Smallholder farming remains a key livelihood in developing countries, yet many small-scale producers are unable to find lucrative and reliable markets for their produce. Local markets in many developing countries are increasingly flooded by cheaper, imported produce from Asia and the West, leaving local farmers struggling to compete. Poor, small-scale producers who turn to international markets are often powerless to get a fair deal.
Recognising the disadvantaged position of smallholder farmers in today’s global produce markets, NGOs and development agencies have begun to devise initiatives to help them access, and improve their positions within, international markets. Development practitioners have become business advisors, striving to make markets work for the poor (M4P), and make value chains work for development (VC4D).
Academic literature on global value chains provides useful notions of governance and power within chains. The idea of governance is that a particular actor in a chain (made up of farmers or producers, traders, processing firms, buyers and retailers) takes control of the flow of goods and information along a chain. This may be to ensure efficiency of production, processing and transactions, or may be a way for the governor to dominate other actors, setting rules and making decisions to its own benefit. It is widely acknowledged that today’s agro-commodity chains, where production often originates in smallholder farms in developing countries, chain governor roles are played by powerful global retailers, which sell processed, packaged and branded goods to consumers. These chain governing companies are referred to as lead firms.
Having worked on a cotton value chain development project in Senegal myself, I was inspired to explore the effects of VC4D projects on power relations within global value chains from an academic perspective. Taking the idea that lead firms govern chains by setting rules and making decisions – for example about what to produce, how to process products, which codes and standards to follow, and which actors to include in a particular value chain, I have carried out a desk-based study to explore whether NGOs and development agencies can be considered to be taking on chain governance roles themselves through their VC4D interventions. Conceptualisations of such non-firm actors in value chain governance models (which tend to focus on lead firms) are currently lacking.

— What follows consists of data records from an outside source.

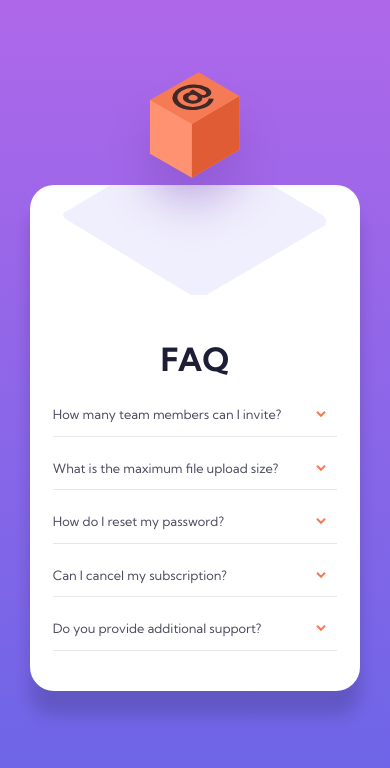
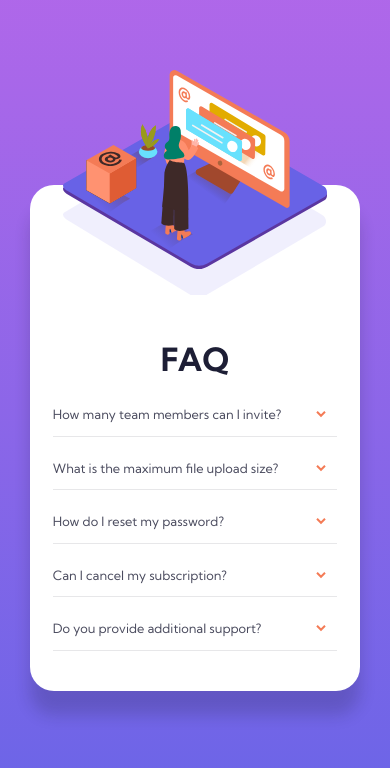
Before and after one commit to aidynych/faq-accordion-card-bb, a React (Vite) app: page / in a window 390 px wide. Shown: the top 768 px of the page. Built offline with nearby package versions, Linux system fonts and the light colour scheme.

Commit message:
changed path of mobile img

```diff
--- a/src/App.jsx
+++ b/src/App.jsx
@@ -18,7 +18,7 @@ function App() {
           <picture>
             <img
               className="woman-img"
-              src="../public/images/illustration-box-desktop.svg"
+              src="/public/images/illustration-woman-online-mobile.svg"
               alt=""
             />
           </picture>
```
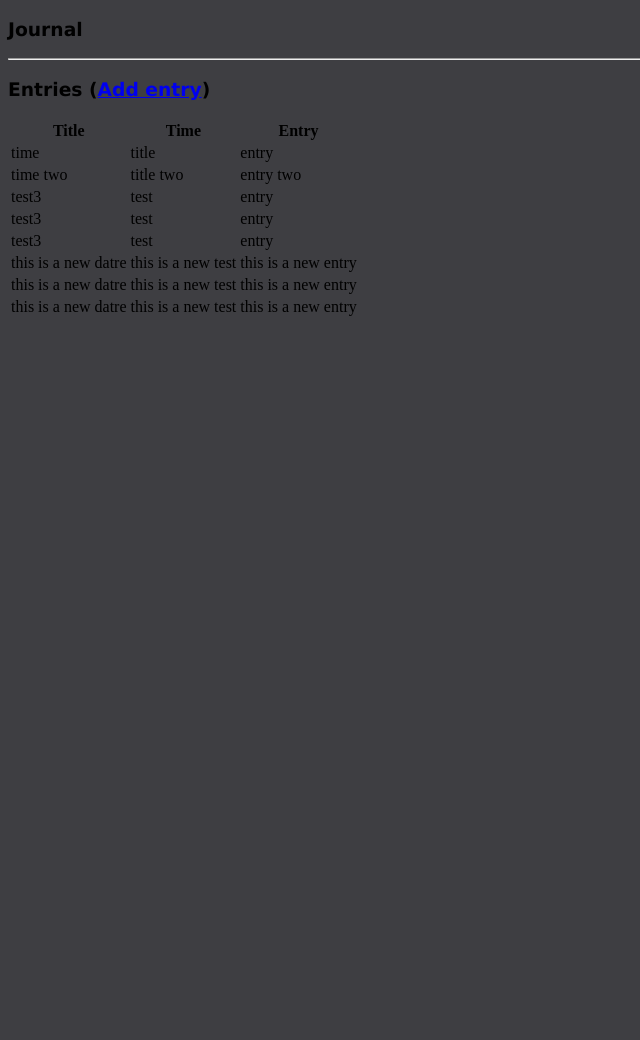
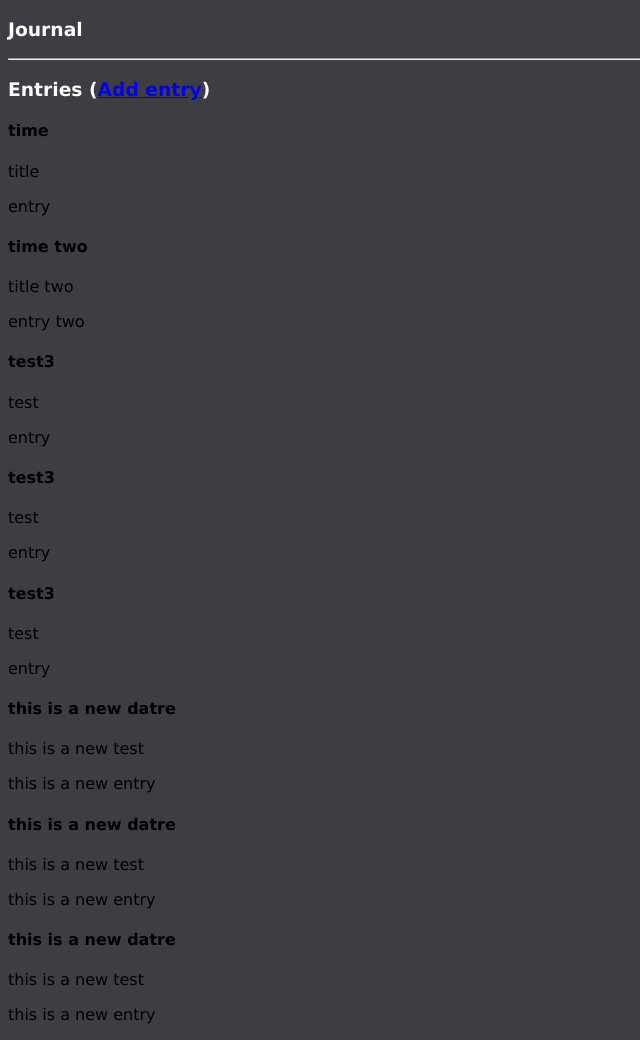
Before and after one commit to vivian-hafener-lanl/journal, a Flask app: page / in a window 1280 px wide. Shown: the whole page, without its empty margins (0-640 px from the left). Before the commit the page ends 316 px from the top, so only its background shows below. Run offline with Flask 2, Linux system fonts and the light colour scheme; data comes from the database, SQL or seed files in the repository.

Commit message:
Fixed the way entries display, moved from table to vertical display

```diff
--- a/static/style.css
+++ b/static/style.css
@@ -8,6 +8,10 @@ body {
 
 p, h1, h2, h3, h4, h5 {
     font-family: 'Lucida Sans', 'Lucida Sans Regular', 'Lucida Grande', 'Lucida Sans Unicode', Geneva, Verdana, sans-serif;
+}
+
+h3 {
+    color: white;
 }
 
 .button {
--- a/templates/show_all.html
+++ b/templates/show_all.html
@@ -14,7 +14,7 @@
 
         <h3>Entries (<a href = "{{ url_for('new') }}">Add entry</a>)</h3>
        <!-- There has to be a prettier way of handling this display. I'm going to eventually try to handle it using vertical blocks, like a typical blog or journal would. -->
-        <table>
+        <!-- <table>
             <thead>
                 <tr>
                     <th>Title</th>
@@ -31,6 +31,13 @@
                     </tr>
                 {% endfor %}
             </tbody>
-        </table>
+        </table> -->
+        {% for jrnl_entry in journal %}
+            <div>
+                <h4>{{ jrnl_entry.title }}</h4>
+                <p>{{ jrnl_entry.time }}</p>
+                <p>{{ jrnl_entry.entry }}</p>
+            </div>
+        {% endfor %}
     </body>
 </html>
```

After exploring theoretical literature on value chain governance, I examined a dozen or so NGO and development agency practitioner manuals on how to carry out value chain development. Approaches vary, yet organisations typically select chains to support based on an analysis of the potential for improving the positions, and in turn livelihoods, of poor producers. Support (termed value chain facilitation) typically involves providing market information and technical training, facilitating the building of relationships between chain actors, assisting with product marketing, and advising on how to meet social and environmental standards such as organic and fair trade. Even in cases where organisations which do not advocate working within fair trade certification systems, aims tend to closely reflect many of the principles of the fair trade movement. For example, development organisations are aiming to establish higher (and fairer) prices for producers, transparency both up and down the value chain, long-term trading relationships including secure contracts, and ongoing capacity building.
Finally, I reviewed a broad range of recent empirical studies on VC4D projects throughout Asia, Latin America and sub-Saharan Africa, in order to analyse what some of the real effects of non-firm interventions in agro-commodity chains are. Firstly, I use evidence from a number of cases to argue that NGOs and development agencies are indeed becoming value chain governors. In some cases, NGOs are seen to be setting rules, monitoring and applying sanctions. They are even deciding which actors to include or exclude from a particular chain. Some become intermediaries within the value chain itself, negotiating contracts on behalf of producers, or physically handling products as they pass from producer group to processing firm. While VC4D practitioner manuals state that interventions should be temporary, and there should always be a clear exit strategy, it seems that more often than not, value chain actors are becoming dependent on the non-firm actors’ support and guidance. However, NGOs and development agencies do not always possess sufficient business expertise to be able to justify taking on such roles that go far beyond value chain facilitation.
While NGOs and development agencies are attempting to use their new-found positions in value chains to curtail lead firm power, and empower poor producers, there is little evidence that this is being achieved. NGOs are unable to significantly change power relations between small producer cooperatives and international brands, whom they rely on for good market access and sustained demand. It seems lead firms are willing to allow NGOs to gain a certain level power in value chains, as the NGOs are relieving them of some coordination tasks, and are introducing social and environmental standards which can mean access to value-added markets for retailers. Yet lead firms still maintain the right to terminate contracts and switch suppliers if their quality and speed demands are not met.
The effects of NGO and development agency VC4D interventions on chain governance are clearly varied and complex. It is also clear that practitioners would benefit from further research and reflection on best practice for VC4D projects, taking into account the effects they are having on power relations in value chains, and also taking into account the views of different value chain actors. However, while these non-firm interventions may not yet be achieving producer empowerment goals, this does not mean their actions to tackle lead firm dominance of chains are not legitimate. Indeed it can be argued that the decline in state involvement in global trade following the introduction of neoliberal policy over the past few decades has left a governance gap, which NGOs and development agencies are attempting to fill.
If global retailer power in value chains is inevitable, it may be that NGOs and development agencies move towards finding ways to co-govern value chains, alongside these lead firms. There could be potential for power in a value chain to be shared between an efficiency and profit-driven firm, and a non-firm actor striving for greater fairness in global trade.
This research is presented and discussed in more detail in the JWI Working Paper ‘The effects of non-firm actors’ interventions in agro-commodity value chains on chain governance: the case of NGOs and development agencies’.
University of Edinburgh Fair Trade Coordinator